Russia went through with this shameful ‘trial’ to the end, with Chiygoz sentenced on 12 September 2017 to 8 years’ imprisonment, and five Crimean Tatars, including Asanov and Degermendzhy, receiving suspended sentences. Chiygoz and another persecuted Mejlis leader, Ilmi Umerov, were both released into exile on 25 October 2017, in a deal negotiated with the help of Turkish President Recep Tayyip Erdoğan. It now appears that the two men were in fact exchanged for two suspected Russia state killers, accused of at least one political killing in Turkey (details here). The Kremlin is refusing to provide any information to Chiygoz about the decree to release him, presumably because of the unsavoury details about just whom Russia wanted in exchange for Ukrainian political prisoners.
Russia is clearly eager to be able to pin words linked to mass riots and violence on Crimean Tatar leaders, especially given the ruling from the UN’s International Court of Justice on 19 April 2017 ordering an end to the extraordinary ban on the Mejlis, and the ongoing proceedings at the Court. They have a problem with this in general since Crimean Tatar resistance to Russia’s occupation and repression has been unwaveringly non-violent. Returning to the demonstration on 26 February 2014 seems especially foolish, given the legal absurdity of the charges, the clear anti-Crimean Tatar nature of the case and, also, the fact that Russia will be yet again exposing the dirty methods it used to try to achieve a coup d’état in Crimea without the open invasion and sanctions that this provoked.
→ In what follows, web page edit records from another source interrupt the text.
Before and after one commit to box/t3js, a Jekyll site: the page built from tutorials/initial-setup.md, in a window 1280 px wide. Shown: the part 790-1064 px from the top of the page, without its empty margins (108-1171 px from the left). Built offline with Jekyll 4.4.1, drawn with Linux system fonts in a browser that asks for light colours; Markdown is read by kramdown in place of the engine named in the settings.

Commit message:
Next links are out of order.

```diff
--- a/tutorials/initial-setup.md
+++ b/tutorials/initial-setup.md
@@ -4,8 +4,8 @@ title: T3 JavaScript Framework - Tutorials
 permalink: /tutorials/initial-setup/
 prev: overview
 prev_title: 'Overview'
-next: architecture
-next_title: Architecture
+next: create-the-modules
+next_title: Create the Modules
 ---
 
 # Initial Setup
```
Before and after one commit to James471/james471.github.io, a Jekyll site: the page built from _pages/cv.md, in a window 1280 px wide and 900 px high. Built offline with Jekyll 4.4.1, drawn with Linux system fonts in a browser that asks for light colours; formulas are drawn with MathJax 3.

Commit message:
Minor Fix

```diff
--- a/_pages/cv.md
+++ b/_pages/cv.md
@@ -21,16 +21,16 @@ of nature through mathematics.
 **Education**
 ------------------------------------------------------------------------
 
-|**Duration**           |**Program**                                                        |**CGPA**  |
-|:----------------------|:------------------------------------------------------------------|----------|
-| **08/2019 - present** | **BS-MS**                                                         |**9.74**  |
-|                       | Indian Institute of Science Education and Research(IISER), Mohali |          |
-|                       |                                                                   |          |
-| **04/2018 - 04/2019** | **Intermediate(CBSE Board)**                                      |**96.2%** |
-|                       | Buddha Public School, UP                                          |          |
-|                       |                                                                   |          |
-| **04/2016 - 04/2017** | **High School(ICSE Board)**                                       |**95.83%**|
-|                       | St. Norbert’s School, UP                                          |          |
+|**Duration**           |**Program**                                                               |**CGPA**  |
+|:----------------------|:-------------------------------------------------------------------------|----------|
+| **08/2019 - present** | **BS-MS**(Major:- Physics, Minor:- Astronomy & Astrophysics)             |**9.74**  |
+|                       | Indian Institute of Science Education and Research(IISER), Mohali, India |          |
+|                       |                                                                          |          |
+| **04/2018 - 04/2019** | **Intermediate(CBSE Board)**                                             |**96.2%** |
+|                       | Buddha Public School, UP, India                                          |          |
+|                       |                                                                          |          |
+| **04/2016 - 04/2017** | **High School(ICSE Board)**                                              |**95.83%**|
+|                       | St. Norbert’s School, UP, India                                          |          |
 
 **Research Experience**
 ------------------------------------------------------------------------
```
If Russia hopes that removing Polozov will enable it to conceal such details, it is seriously mistaken.